Ellen Axson Wilson to Jessie Woodrow Wilson Sayre




Ellen Axson Wilson tells Jessie Wilson Sayre about home renovations and going to the theater with her husband.


Seeley G. Mudd Manuscript Library, Princeton University




My darling Jessie

I have,—much against my will,—been a very poor correspondent so far this fall; but I am going to do better from now on, for I think the great work of the season is finally over. May finished her work last night and left this morning “forever,”—as you girls say! She is to be married on the 14th of next month.Miss Williams also left this afternoon. She came last Saturday and has had me posing for her all the week whenever it was possible. She has almost painted the picture over, and it is immensely improved. We all think it fine now.
There is still a good deal of superintending to do in the garden but the work is well under way, and all the “stock” chosen, ordered,—and on the spot. It is certainly fascinating;—I should like to be out there all the time, especially in this lovely Indian summer weather. It has been a splendid fall and the garden has been a wonder. We still get all the flowers we want from it,—clove pinks and fine American Beauty roses for instance. Isnt that surprising for November?Madge has really sailed this week,—on Wed at eleven o'clock. She went over the day before, and Papa and I went on the special that morning. There was quite a party to see her off, and she had about a score of letters & some fine flowers. They had nice little state-rooms with no upper berths at all! But the ship looked rather small and dingy by comparison with the Eng. & German ones. It is Italian, you know? Miss Thorpe has tried them often and likes them best.
After eleven I went up to the Presbyterian hospital to see Miss Rickitts who, you know, was operated on for appendicitis two or three weeks ago. She is doing finely and I found her very bright—After that Papa and I went on a regular spree! We went to the theater in the afternoon and saw “The College Widow,” a regular foot-ball play! I don't know when I have laughed so much. All the parts were acted splendidly. Then we staid over night and went in the evening to see Mrs. Campbell in “The Sorceress.” She is very powerful and effective in it; but the play is a terrible and unmitigated tragedy. So we had “all sorts of a time” that day.
We all enjoyed your account of the house-party extremely. I am charmed that you had such a treat and that all went off so well. Also that you are succeeding so well as you evidently are as president. Your days,—everybodys days—at college certainly do seem too full, and it makes me uneasy sometimes for you both. But the mere fact of your all being Americans,—in America makes that inevitable,—alas!I am confused about your allowance. Did I send it last for Oct. or Nov.? I have been so busy that it has been crowded out of my memory. Drop me a card & I will send it at once if I owe for Nov.,—and also the money for you to come home at ThanksgivingThis is my “day” and I have been trying to write between calls, but they finally settled down to a steady stream of visitors so now I must stop & hurry this off, as it is already so late in the week. With a heart full of love for both my darlings from,
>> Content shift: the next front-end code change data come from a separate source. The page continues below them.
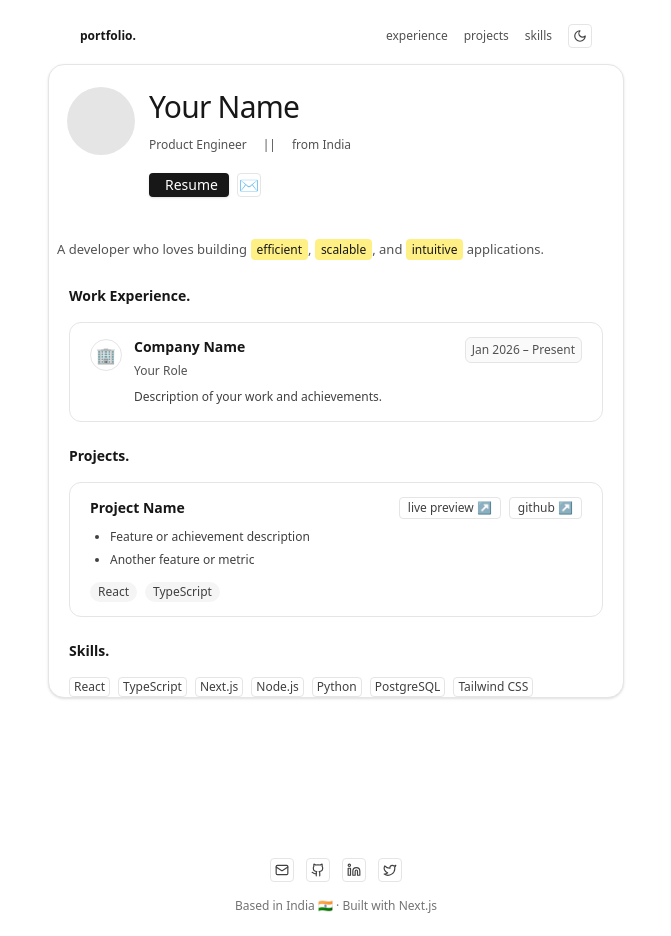
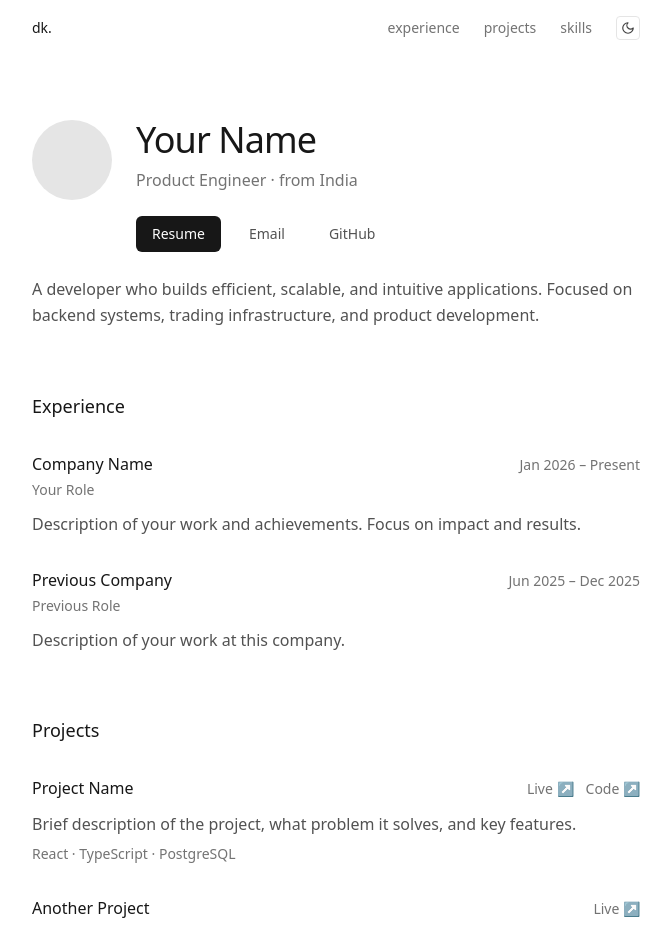
Before and after one commit to HumanOP/portfolio_website, a Next.js app in the folder app/: page / in a window 1280 px wide. Shown: the top 936 px of the page, without its empty margins (304-975 px from the left). Built offline with nearby package versions, Linux system fonts and the light colour scheme.

Commit message:
refactor: cleaner layout with systematic spacing, remove framework branding

```diff
--- a/app/src/app/page.tsx
+++ b/app/src/app/page.tsx
@@ -9,40 +9,22 @@ import {
 export default function Home() {
   return (
     <>
-      <header className="sticky top-0 z-10 bg-background/80 pt-6 backdrop-blur-sm">
+      <header className="sticky top-0 z-10 bg-background/80 backdrop-blur-sm">
         <Nav />
       </header>
 
-      <main id="main-content" className="mx-auto max-w-xl pb-32">
-        <article
-          className="rounded-2xl border border-neutral-200 bg-white shadow-sm dark:border-neutral-800 dark:bg-neutral-950"
-          aria-label="Portfolio"
-        >
-          <HeroSection />
+      <main id="main-content" className="mx-auto max-w-2xl px-6 pb-16 md:px-8">
+        <HeroSection />
 
-          {/* Bio paragraph placeholder */}
-          <div className="m-2 mt-4 items-center justify-center text-[13px] leading-6 text-neutral-600 dark:text-neutral-300">
-            <p>
-              A developer who loves building{' '}
-              <span className="rounded bg-yellow-200 px-1.5 py-0.5 text-[12px] font-medium text-neutral-900">
-                efficient
-              </span>
-              ,{' '}
-              <span className="rounded bg-yellow-200 px-1.5 py-0.5 text-[12px] font-medium text-neutral-900">
-                scalable
-              </span>
-              , and{' '}
-              <span className="rounded bg-yellow-200 px-1.5 py-0.5 text-[12px] font-medium text-neutral-900">
-                intuitive
-              </span>{' '}
-              applications.
-            </p>
-          </div>
+        {/* Bio paragraph */}
+        <p className="mt-6 text-base leading-relaxed text-neutral-600 dark:text-neutral-400">
+          A developer who builds efficient, scalable, and intuitive applications. Focused on
+          backend systems, trading infrastructure, and product development.
+        </p>
 
-          <ExperienceSection />
-          <ProjectsSection />
-          <SkillsSection />
-        </article>
+        <ExperienceSection />
+        <ProjectsSection />
+        <SkillsSection />
       </main>
 
       <Footer />
--- a/app/src/components/layout/Footer.tsx
+++ b/app/src/components/layout/Footer.tsx
@@ -83,24 +83,22 @@ const socialLinks = [
 
 export function Footer() {
     return (
-        <footer className="mx-auto mt-8 flex w-full max-w-xl flex-col items-center gap-4 px-4 pb-8 text-center md:px-6 lg:px-8">
-            <div className="flex items-center gap-3">
+        <footer className="mx-auto mt-16 flex w-full max-w-2xl flex-col items-center gap-6 px-6 pb-12 text-center md:px-8">
+            <div className="flex items-center gap-4">
                 {socialLinks.map((link) => (
                     <a
                         key={link.label}
                         href={link.href}
                         target="_blank"
                         rel="noopener noreferrer"
-                        className="flex h-6 w-6 items-center justify-center rounded-sm border border-neutral-200 text-neutral-700 transition-colors hover:bg-neutral-50 dark:border-neutral-800 dark:text-neutral-300 dark:hover:bg-neutral-900"
+                        className="flex h-8 w-8 items-center justify-center rounded-md text-neutral-500 transition-colors hover:text-neutral-900 dark:text-neutral-400 dark:hover:text-neutral-100"
                         aria-label={`Open ${link.label}`}
                     >
                         {link.icon}
                     </a>
                 ))}
             </div>
-            <p className="text-xs text-neutral-500 dark:text-neutral-400">
-                Based in India 🇮🇳 · Built with Next.js
-            </p>
+            <p className="text-sm text-neutral-400 dark:text-neutral-500">Based in India</p>
         </footer>
     )
 }
--- a/app/src/components/layout/Nav.tsx
+++ b/app/src/components/layout/Nav.tsx
@@ -9,21 +9,21 @@ const navLinks = [
 
 export function Nav() {
     return (
-        <nav className="mx-auto mb-4 flex w-full max-w-xl items-center justify-between px-4 text-xs text-neutral-600 md:px-6 lg:px-8 dark:text-neutral-300">
+        <nav className="mx-auto flex w-full max-w-2xl items-center justify-between px-6 py-4 text-sm text-neutral-500 md:px-8 dark:text-neutral-400">
             <Link
                 href="#"
-                className="font-semibold text-neutral-900 dark:text-neutral-50"
+                className="font-medium text-neutral-900 dark:text-neutral-100"
                 aria-label="Scroll to top"
             >
-                portfolio.
+                dk.
             </Link>
 
-            <div className="flex items-center gap-4">
+            <div className="flex items-center gap-6">
                 {navLinks.map((link) => (
                     <Link
                         key={link.href}
                         href={link.href}
-                        className="text-xs transition-colors hover:text-neutral-900 sm:text-xs dark:hover:text-neutral-50"
+                        className="transition-colors hover:text-neutral-900 dark:hover:text-neutral-100"
                     >
                         {link.label}
                     </Link>
--- a/app/src/components/sections/ExperienceSection.tsx
+++ b/app/src/components/sections/ExperienceSection.tsx
@@ -1,32 +1,35 @@
 export function ExperienceSection() {
     return (
-        <section id="experience" className="mt-6 px-4 md:px-5">
-            <h3 className="text-sm font-semibold text-neutral-900 dark:text-neutral-50">
-                Work Experience.
-            </h3>
+        <section id="experience" className="mt-16">
+            <h2 className="text-lg font-medium text-neutral-900 dark:text-neutral-100">Experience</h2>
 
-            {/* Placeholder - will implement: ExperienceCard components */}
-            <div className="mt-4 space-y-4">
-                <div className="rounded-xl border border-neutral-200 bg-white px-4 py-3 md:px-5 md:py-3.5 dark:border-neutral-800 dark:bg-neutral-950">
-                    <div className="flex items-start gap-3">
-                        <div className="mt-0.5 flex h-8 w-8 shrink-0 items-center justify-center rounded-full border border-neutral-200 bg-white dark:border-neutral-800 dark:bg-neutral-950">
-                            🏢
-                        </div>
-                        <div className="flex-1">
-                            <div className="flex flex-col gap-2 sm:flex-row sm:items-start sm:justify-between sm:gap-3">
-                                <h4 className="min-w-0 flex-1 text-sm font-semibold text-neutral-900 dark:text-neutral-50">
-                                    Company Name
-                                </h4>
-                                <span className="flex-shrink-0 self-start whitespace-nowrap rounded-md border border-neutral-200 bg-neutral-50 px-1.5 py-1 text-xs text-neutral-600 dark:border-neutral-800 dark:bg-neutral-900 dark:text-neutral-300">
-                                    Jan 2026 – Present
-                                </span>
-                            </div>
-                            <p className="text-xs text-neutral-600 dark:text-neutral-300">Your Role</p>
-                            <p className="mt-2 text-xs leading-relaxed text-neutral-700 dark:text-neutral-300">
-                                Description of your work and achievements.
-                            </p>
-                        </div>
+            <div className="mt-8 space-y-8">
+                {/* Experience Item */}
+                <div className="group">
+                    <div className="flex flex-col gap-1 sm:flex-row sm:items-baseline sm:justify-between">
+                        <h3 className="font-medium text-neutral-900 dark:text-neutral-100">Company Name</h3>
+                        <span className="text-sm text-neutral-500 dark:text-neutral-400">
+                            Jan 2026 – Present
+                        </span>
                     </div>
+                    <p className="mt-1 text-sm text-neutral-500 dark:text-neutral-400">Your Role</p>
+                    <p className="mt-3 text-neutral-600 dark:text-neutral-400">
+                        Description of your work and achievements. Focus on impact and results.
+                    </p>
+                </div>
+
+                {/* Another Experience Item */}
+                <div className="group">
+                    <div className="flex flex-col gap-1 sm:flex-row sm:items-baseline sm:justify-between">
+                        <h3 className="font-medium text-neutral-900 dark:text-neutral-100">Previous Company</h3>
+                        <span className="text-sm text-neutral-500 dark:text-neutral-400">
+                            Jun 2025 – Dec 2025
+                        </span>
+                    </div>
+                    <p className="mt-1 text-sm text-neutral-500 dark:text-neutral-400">Previous Role</p>
+                    <p className="mt-3 text-neutral-600 dark:text-neutral-400">
+                        Description of your work at this company.
+                    </p>
                 </div>
             </div>
         </section>
--- a/app/src/components/sections/HeroSection.tsx
+++ b/app/src/components/sections/HeroSection.tsx
@@ -1,32 +1,43 @@
 export function HeroSection() {
     return (
-        <section id="about" className="px-4 py-6 md:px-5">
-            {/* Placeholder - will implement: Avatar, Name, Greeting, RotatingText, LiveClock, SocialLinks */}
-            <div className="flex items-start gap-4">
-                {/* Avatar placeholder */}
-                <div className="h-16 w-16 shrink-0 rounded-full bg-neutral-200 ring-2 ring-neutral-200 dark:bg-neutral-800 dark:ring-neutral-900" />
+        <section id="about" className="pt-12 md:pt-16">
+            <div className="flex items-start gap-6">
+                {/* Avatar */}
+                <div className="h-20 w-20 shrink-0 overflow-hidden rounded-full bg-neutral-200 dark:bg-neutral-800" />
 
                 <div className="flex-1">
-                    {/* Name placeholder */}
-                    <h1 className="text-2xl font-medium tracking-tight text-neutral-900 md:text-3xl dark:text-neutral-50">
+                    {/* Name */}
+                    <h1 className="text-3xl font-medium tracking-tight text-neutral-900 md:text-4xl dark:text-neutral-100">
                         Your Name
                     </h1>
 
-                    {/* Role + location placeholder */}
-                    <div className="mt-3 flex flex-wrap items-center gap-2 text-xs text-neutral-600 sm:gap-4 dark:text-neutral-300">
-                        <span>Product Engineer</span>
-                        <span className="hidden sm:inline">||</span>
-                        <span>from India</span>
-                    </div>
+                    {/* Role + location */}
+                    <p className="mt-2 text-base text-neutral-500 dark:text-neutral-400">
+                        Product Engineer · from India
+                    </p>
 
-                    {/* Social links placeholder */}
-                    <div className="mt-5 flex flex-wrap items-center gap-2">
-                        <button className="h-6 w-20 rounded-sm bg-neutral-900 px-4 text-sm font-medium text-white shadow-sm hover:bg-neutral-900/90 dark:bg-neutral-100 dark:text-neutral-900 dark:hover:bg-neutral-200">
+                    {/* Social links */}
+                    <div className="mt-6 flex flex-wrap items-center gap-3">
+                        <a
+                            href="#"
+                            className="rounded-md bg-neutral-900 px-4 py-2 text-sm font-medium text-white transition-colors hover:bg-neutral-800 dark:bg-neutral-100 dark:text-neutral-900 dark:hover:bg-neutral-200"
+                        >
                             Resume
-                        </button>
-                        <div className="flex h-6 w-6 items-center justify-center rounded-sm border border-neutral-200 text-neutral-700 dark:border-neutral-800 dark:text-neutral-300">
-                            ✉
-                        </div>
+                        </a>
+                        <a
+                            href="mailto:divyanshu_k@me.iitr.ac.in"
+                            className="rounded-md px-4 py-2 text-sm text-neutral-600 transition-colors hover:bg-neutral-100 dark:text-neutral-400 dark:hover:bg-neutral-800"
+                        >
+                            Email
+                        </a>
+                        <a
+                            href="https://github.com/"
+                            target="_blank"
+                            rel="noopener noreferrer"
+                            className="rounded-md px-4 py-2 text-sm text-neutral-600 transition-colors hover:bg-neutral-100 dark:text-neutral-400 dark:hover:bg-neutral-800"
+                        >
+                            GitHub
+                        </a>
                     </div>
                 </div>
             </div>
--- a/app/src/components/sections/ProjectsSection.tsx
+++ b/app/src/components/sections/ProjectsSection.tsx
@@ -1,46 +1,55 @@
 export function ProjectsSection() {
     return (
-        <section id="projects" className="mt-6 px-4 md:px-5">
-            <h3 className="mb-4 text-sm font-semibold text-neutral-900 dark:text-neutral-50">
-                Projects.
-            </h3>
+        <section id="projects" className="mt-16">
+            <h2 className="text-lg font-medium text-neutral-900 dark:text-neutral-100">Projects</h2>
 
-            {/* Placeholder - will implement: ProjectCard components */}
-            <div className="space-y-4">
-                <div className="rounded-xl border border-neutral-200 bg-white px-4 py-3 md:px-5 md:py-3.5 dark:border-neutral-800 dark:bg-neutral-950">
-                    <div className="flex flex-col gap-2 sm:flex-row sm:items-center sm:justify-between">
-                        <h4 className="text-sm font-semibold text-neutral-900 dark:text-neutral-50">
-                            Project Name
-                        </h4>
-                        <div className="flex gap-2">
+            <div className="mt-8 space-y-8">
+                {/* Project Item */}
+                <div className="group">
+                    <div className="flex flex-col gap-2 sm:flex-row sm:items-baseline sm:justify-between">
+                        <h3 className="font-medium text-neutral-900 dark:text-neutral-100">Project Name</h3>
+                        <div className="flex gap-3 text-sm">
                             <a
                                 href="#"
-                                className="rounded-sm border border-neutral-200 px-2 py-0.5 text-xs text-neutral-700 hover:bg-neutral-50 dark:border-neutral-800 dark:text-neutral-300 dark:hover:bg-neutral-900"
+                                className="text-neutral-500 underline-offset-4 hover:underline dark:text-neutral-400"
                             >
-                                live preview ↗
+                                Live ↗
                             </a>
                             <a
                                 href="#"
-                                className="rounded-sm border border-neutral-200 px-2 py-0.5 text-xs text-neutral-700 hover:bg-neutral-50 dark:border-neutral-800 dark:text-neutral-300 dark:hover:bg-neutral-900"
+                                className="text-neutral-500 underline-offset-4 hover:underline dark:text-neutral-400"
                             >
-                                github ↗
+                                Code ↗
                             </a>
                         </div>
                     </div>
+                    <p className="mt-3 text-neutral-600 dark:text-neutral-400">
+                        Brief description of the project, what problem it solves, and key features.
+                    </p>
+                    <p className="mt-2 text-sm text-neutral-500 dark:text-neutral-500">
+                        React · TypeScript · PostgreSQL
+                    </p>
+                </div>
 
-                    <ul className="mt-2 list-disc space-y-1 pl-5 text-xs leading-relaxed text-neutral-700 dark:text-neutral-300">
-                        <li>Feature or achievement description</li>
-                        <li>Another feature or metric</li>
-                    </ul>
-
-                    <div className="mt-3 flex flex-wrap gap-2">
-                        <span className="inline-flex items-center rounded-full bg-neutral-100 px-2 py-0.5 text-xs font-medium text-neutral-700 dark:bg-neutral-900/60 dark:text-neutral-300">
-                            React
-                        </span>
-                        <span className="inline-flex items-center rounded-full bg-neutral-100 px-2 py-0.5 text-xs font-medium text-neutral-700 dark:bg-neutral-900/60 dark:text-neutral-300">
-                            TypeScript
-                        </span>
+                {/* Another Project */}
+                <div className="group">
+                    <div className="flex flex-col gap-2 sm:flex-row sm:items-baseline sm:justify-between">
+                        <h3 className="font-medium text-neutral-900 dark:text-neutral-100">Another Project</h3>
+                        <div className="flex gap-3 text-sm">
+                            <a
+                                href="#"
+                                className="text-neutral-500 underline-offset-4 hover:underline dark:text-neutral-400"
+                            >
+                                Live ↗
+                            </a>
+                        </div>
                     </div>
+                    <p className="mt-3 text-neutral-600 dark:text-neutral-400">
+                        Description of another project with its key achievements.
+                    </p>
+                    <p className="mt-2 text-sm text-neutral-500 dark:text-neutral-500">
+                        Python · FastAPI · Redis
+                    </p>
                 </div>
             </div>
         </section>
--- a/app/src/components/sections/SkillsSection.tsx
+++ b/app/src/components/sections/SkillsSection.tsx
@@ -1,21 +1,23 @@
+const skills = [
+    'TypeScript',
+    'React',
+    'Next.js',
+    'Node.js',
+    'Python',
+    'PostgreSQL',
+    'Redis',
+    'AWS',
+    'Docker',
+]
+
 export function SkillsSection() {
     return (
-        <section id="skills" className="mt-6 px-4 md:px-5">
-            <h3 className="mb-4 text-sm font-semibold text-neutral-900 dark:text-neutral-50">Skills.</h3>
+        <section id="skills" className="mt-16">
+            <h2 className="text-lg font-medium text-neutral-900 dark:text-neutral-100">Skills</h2>
 
-            {/* Placeholder - will implement: SkillBadge components with icons */}
-            <div className="flex flex-wrap gap-2">
-                {['React', 'TypeScript', 'Next.js', 'Node.js', 'Python', 'PostgreSQL', 'Tailwind CSS'].map(
-                    (skill) => (
-                        <span
-                            key={skill}
-                            className="inline-flex items-center gap-1 rounded-sm border border-neutral-200 px-1 py-0.25 text-xs font-medium text-neutral-700 dark:border-neutral-800 dark:text-neutral-300"
-                        >
-                            {skill}
-                        </span>
-                    )
-                )}
-            </div>
+            <p className="mt-4 text-neutral-600 dark:text-neutral-400">
+                {skills.join(' · ')}
+            </p>
         </section>
     )
 }
```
Your devoted

Original Format






Wilson, Ellen Axson, “Ellen Axson Wilson to Jessie Woodrow Wilson Sayre,” 1904 November 4, WWP17327, Jessie Wilson Sayre Correspondence, Woodrow Wilson Presidential Library & Museum, Staunton, Virginia.